Not another article on the Kosovo-Serbia dialogue…

Jack Butcher

29 March 2022

When I was asked to write this piece about the Kosovo-Serbia dialogue, I was struck by a familiar dilemma: What could I possibly add that hasn’t already been said?

Over my years of living and working in Prishtina as an editor at Kosovo 2.0, a recurring conversation would come up periodically in editorial meetings. It would usually start sometime around the latest “resumption” of the Brussels-based negotiations with an assertion that, “We should publish something on the dialogue.”

However, with an ethos of covering issues in a more substantive way than the pervasive he-said-she-said patter of daily news, and intent on avoiding the over-populated realm of mere speculation, there was always an implicit understanding that publishing something didn’t mean simply publishing anything.

Occasionally, we’d find a meaningful angle — spending time with citizens in north Mitrovica who are fed up with being used as political pawns, or producing an “explainer” that broke down what was known, and not known, about the “Association of Serb-Majority Municipalities.” But invariably, we’d leave the meetings scratching our heads, with the question left open as we struggled to find anything new or relevant to contribute.

It seemed that by taking a step back and stripping away the barrage of noise that would reach a crescendo at sporadic intervals, there was rarely anything left of any substance to actually say.

K2.0’s approach has always been to put people, and especially marginalised voices, at the forefront of its coverage.
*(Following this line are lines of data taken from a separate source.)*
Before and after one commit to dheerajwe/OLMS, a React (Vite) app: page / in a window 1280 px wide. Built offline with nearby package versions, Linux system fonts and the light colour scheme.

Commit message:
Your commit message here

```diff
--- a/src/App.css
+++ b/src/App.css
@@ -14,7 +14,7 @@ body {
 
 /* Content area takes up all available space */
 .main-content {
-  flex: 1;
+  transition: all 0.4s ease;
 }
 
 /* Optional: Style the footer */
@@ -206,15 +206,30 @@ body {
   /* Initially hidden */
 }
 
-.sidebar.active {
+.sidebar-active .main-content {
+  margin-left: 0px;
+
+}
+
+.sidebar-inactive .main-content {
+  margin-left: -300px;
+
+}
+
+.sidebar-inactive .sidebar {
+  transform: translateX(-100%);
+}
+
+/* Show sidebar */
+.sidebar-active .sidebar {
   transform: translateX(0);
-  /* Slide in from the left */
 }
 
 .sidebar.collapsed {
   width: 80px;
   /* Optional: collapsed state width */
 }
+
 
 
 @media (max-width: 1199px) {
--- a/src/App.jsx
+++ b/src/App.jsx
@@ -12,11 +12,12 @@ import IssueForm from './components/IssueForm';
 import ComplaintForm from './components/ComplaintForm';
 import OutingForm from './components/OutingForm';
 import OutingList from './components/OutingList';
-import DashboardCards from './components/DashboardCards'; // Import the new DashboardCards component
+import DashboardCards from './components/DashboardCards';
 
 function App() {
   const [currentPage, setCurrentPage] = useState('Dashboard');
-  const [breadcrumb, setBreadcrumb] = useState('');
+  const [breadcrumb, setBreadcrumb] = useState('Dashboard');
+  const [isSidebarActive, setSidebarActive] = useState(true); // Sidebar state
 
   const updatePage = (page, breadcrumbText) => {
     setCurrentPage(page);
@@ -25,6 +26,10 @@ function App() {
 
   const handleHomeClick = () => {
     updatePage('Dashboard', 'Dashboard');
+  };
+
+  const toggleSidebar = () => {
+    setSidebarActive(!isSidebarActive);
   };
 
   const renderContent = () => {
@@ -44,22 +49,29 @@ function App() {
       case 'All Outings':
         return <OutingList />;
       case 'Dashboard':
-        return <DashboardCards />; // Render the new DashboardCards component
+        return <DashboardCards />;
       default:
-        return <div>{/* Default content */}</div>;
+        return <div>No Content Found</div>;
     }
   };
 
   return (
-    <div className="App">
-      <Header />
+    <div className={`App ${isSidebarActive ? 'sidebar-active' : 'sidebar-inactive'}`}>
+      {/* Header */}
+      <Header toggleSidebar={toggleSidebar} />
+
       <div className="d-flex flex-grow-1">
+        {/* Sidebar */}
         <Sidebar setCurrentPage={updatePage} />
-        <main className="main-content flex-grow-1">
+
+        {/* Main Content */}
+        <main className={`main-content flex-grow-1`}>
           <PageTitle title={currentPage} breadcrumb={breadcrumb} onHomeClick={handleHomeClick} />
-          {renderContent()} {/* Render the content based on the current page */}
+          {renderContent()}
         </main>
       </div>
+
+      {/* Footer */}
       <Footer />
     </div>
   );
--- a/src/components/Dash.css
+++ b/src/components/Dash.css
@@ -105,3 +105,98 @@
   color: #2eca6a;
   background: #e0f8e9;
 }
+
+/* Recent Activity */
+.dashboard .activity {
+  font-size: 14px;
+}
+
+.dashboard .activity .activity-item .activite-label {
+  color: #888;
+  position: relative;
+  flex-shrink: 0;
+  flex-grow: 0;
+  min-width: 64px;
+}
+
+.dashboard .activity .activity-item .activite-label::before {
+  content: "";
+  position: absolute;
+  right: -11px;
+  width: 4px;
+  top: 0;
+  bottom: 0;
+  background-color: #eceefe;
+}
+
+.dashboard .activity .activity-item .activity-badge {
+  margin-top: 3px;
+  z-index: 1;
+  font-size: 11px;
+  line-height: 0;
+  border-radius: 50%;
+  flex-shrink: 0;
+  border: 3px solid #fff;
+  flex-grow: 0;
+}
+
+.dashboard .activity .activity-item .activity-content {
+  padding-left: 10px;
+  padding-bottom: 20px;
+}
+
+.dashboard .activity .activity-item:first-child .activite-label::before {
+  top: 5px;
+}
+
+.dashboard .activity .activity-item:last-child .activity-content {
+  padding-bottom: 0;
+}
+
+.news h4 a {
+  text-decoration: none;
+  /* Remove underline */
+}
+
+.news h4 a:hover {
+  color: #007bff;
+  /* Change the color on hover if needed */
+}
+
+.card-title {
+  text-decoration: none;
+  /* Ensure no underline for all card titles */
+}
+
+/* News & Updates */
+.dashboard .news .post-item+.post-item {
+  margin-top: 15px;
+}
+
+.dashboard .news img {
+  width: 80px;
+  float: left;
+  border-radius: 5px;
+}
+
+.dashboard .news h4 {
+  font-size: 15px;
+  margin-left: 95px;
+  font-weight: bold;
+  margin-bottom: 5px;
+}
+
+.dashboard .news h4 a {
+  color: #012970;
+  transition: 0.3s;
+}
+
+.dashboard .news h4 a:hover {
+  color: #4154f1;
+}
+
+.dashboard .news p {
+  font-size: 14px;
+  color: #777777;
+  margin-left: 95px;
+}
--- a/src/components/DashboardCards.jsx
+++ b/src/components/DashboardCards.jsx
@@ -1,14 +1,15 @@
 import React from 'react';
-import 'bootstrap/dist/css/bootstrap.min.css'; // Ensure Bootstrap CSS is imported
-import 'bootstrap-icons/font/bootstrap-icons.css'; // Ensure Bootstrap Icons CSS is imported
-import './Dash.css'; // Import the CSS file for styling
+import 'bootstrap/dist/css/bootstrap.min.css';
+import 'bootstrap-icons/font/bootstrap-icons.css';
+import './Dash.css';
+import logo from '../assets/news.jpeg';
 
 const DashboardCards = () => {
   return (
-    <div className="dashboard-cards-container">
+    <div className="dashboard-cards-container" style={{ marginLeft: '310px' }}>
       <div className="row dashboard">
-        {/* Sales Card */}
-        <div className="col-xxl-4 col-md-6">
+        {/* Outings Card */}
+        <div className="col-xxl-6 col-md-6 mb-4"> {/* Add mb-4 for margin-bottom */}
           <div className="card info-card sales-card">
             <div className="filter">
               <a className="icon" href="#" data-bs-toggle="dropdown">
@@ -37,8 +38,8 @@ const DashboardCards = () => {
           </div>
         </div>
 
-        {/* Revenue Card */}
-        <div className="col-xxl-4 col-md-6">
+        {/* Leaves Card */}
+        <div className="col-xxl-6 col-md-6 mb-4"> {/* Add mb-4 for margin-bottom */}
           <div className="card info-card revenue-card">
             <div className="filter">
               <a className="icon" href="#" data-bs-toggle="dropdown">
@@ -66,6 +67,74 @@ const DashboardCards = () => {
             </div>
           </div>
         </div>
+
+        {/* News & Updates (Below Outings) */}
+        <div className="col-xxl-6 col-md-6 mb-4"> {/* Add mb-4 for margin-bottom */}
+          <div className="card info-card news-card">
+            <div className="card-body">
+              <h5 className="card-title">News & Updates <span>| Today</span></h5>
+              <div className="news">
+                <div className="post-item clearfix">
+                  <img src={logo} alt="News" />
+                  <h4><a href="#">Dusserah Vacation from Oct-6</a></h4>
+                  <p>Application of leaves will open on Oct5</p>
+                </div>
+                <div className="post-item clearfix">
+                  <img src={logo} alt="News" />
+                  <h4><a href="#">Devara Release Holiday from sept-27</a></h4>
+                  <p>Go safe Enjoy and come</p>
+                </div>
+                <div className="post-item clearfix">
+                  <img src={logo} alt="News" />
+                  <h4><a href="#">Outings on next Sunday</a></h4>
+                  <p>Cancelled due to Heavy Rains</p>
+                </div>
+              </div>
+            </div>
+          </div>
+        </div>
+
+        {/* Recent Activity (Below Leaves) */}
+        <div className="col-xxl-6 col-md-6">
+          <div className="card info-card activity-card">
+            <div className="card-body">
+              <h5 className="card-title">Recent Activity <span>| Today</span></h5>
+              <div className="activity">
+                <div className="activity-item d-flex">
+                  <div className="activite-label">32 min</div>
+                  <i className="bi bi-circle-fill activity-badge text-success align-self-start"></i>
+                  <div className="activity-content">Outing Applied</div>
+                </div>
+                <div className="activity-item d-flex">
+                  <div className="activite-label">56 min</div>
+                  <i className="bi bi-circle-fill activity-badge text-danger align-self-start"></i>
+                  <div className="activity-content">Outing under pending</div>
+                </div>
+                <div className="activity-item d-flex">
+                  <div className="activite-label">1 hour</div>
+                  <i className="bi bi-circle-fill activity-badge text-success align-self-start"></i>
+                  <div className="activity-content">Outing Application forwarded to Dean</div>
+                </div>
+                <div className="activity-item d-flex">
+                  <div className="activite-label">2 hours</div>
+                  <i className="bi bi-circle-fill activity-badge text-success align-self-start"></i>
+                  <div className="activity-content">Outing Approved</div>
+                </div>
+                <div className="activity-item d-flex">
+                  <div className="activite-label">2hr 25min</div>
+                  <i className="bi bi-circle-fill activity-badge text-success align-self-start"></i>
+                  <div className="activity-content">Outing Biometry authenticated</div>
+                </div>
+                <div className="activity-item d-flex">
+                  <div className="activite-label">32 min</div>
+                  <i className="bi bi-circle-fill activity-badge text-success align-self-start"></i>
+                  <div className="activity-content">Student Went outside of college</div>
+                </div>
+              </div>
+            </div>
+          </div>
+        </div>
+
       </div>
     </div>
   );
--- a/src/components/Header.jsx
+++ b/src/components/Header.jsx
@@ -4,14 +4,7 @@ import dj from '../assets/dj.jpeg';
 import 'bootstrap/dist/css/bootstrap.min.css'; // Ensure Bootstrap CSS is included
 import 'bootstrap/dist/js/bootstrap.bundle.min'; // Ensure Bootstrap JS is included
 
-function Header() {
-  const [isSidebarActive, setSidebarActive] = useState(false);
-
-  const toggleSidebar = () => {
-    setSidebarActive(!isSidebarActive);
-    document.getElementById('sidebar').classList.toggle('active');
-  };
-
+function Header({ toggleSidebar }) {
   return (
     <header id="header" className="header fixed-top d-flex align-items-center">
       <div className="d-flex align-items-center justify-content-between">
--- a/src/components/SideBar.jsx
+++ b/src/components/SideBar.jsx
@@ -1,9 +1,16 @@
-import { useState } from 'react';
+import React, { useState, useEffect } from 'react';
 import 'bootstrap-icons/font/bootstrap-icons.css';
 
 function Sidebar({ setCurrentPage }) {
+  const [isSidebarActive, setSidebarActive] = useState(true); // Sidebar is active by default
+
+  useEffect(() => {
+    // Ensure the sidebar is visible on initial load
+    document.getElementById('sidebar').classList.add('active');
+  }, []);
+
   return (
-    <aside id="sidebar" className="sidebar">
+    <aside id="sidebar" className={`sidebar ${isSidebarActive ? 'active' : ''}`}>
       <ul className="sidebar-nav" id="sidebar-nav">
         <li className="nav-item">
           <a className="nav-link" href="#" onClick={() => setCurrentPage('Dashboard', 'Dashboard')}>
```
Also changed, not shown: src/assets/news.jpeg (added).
But with the dialogue taking place hundreds of kilometres away in Brussels with — at best — minimal transparency, this was precisely the rub. Most of the time, it has been hard to know what’s even being discussed beyond a broad thematic heading, let alone having meaningful detail that could be used as a basis for covering how the discussions could affect real people’s lives.

Even analytical reports by NGOs, usually a fruitful source of inspiration for journalists, have often been limited to interpreting precise meanings behind vague dialogue language. While such “constructive ambiguity” may have its uses for high-level political actors sitting around the negotiating table, it is rarely fertile ground for the kind of concrete actions that have a tangible effect on the ground. And it leaves the media too often reduced to a vehicle for conjecture.

When agreements have been reached and published — as more than 30 have been to date — it has been repeated to the point of banality that there has been a distinct lack of implementation, and little political will on any side to do anything about it.

As a result of such inertia, journalists have become used to reading bland institutional assessments that lament the lack of genuine progress: “Work under the EU-facilitated dialogue has continued throughout the reporting period. Overall progress in the implementation of the [named] agreement has been slow.” This particular example comes from the European Commission’s Kosovo Report in 2016, but it could easily have applied to any other year over the past decade.

Unfortunately, it is not those around the negotiating table or in the upper echelons of power who suffer the consequences. While Kosovo’s and Serbia’s leaderships receive barely a slap on the diplomatic wrist, Kosovo’s athletes, artists and civil society members are turned back at the Serbian border when trying to cross to do their jobs. Serbs in Kosovo struggle to get hold of official documents in their own language. And graduates from either side of the border are unable to continue their studies or find jobs on the other side as their university diplomas aren’t recognised.

Meanwhile, politicians have regularly shown that when it comes to the dialogue process, they are more interested in capturing the headlines with brazen words and high profile stunts than in being part of a story of genuine progress.

Take Aleksandar Vučić’s provocative “Kosovo is Serbia” train in 2017, the arrest and parading through the streets of Marko Đurić in 2018, or the whispers of border changes that have never been far beneath the surface in recent years — all deliberate escalations or distractions designed to play on people’s fears and societal traumas, rather than attempts to resolve intractable issues such as locating the more than 1,600 people still missing from the war.

And from the Belgrade side of the table, at least, there is scant prospect of change any time soon, with Vučić expected to cruise to victory once again in Serbia’s presidential elections next month. This is a man who today fails to unambiguously condemn the grotesque violence unleashed on defenceless Ukrainian citizens by Vladimir Putin. Hardly the résumé of a leader with improving people’s lives at heart.

All things considered, it’s little wonder that opinion polls repeatedly show people in both Kosovo and Serbia feel detached from a dialogue process from which they’ve perceived few tangible benefits to date.

Or that journalists struggle to work out what else we can possibly say.

This op-ed is originally written in English.

The op-ed is supported by the Royal Norwegian Embassy in Pristina. The opinions are of the authors and do not reflect the views of Balkans Policy Research Group and the donor.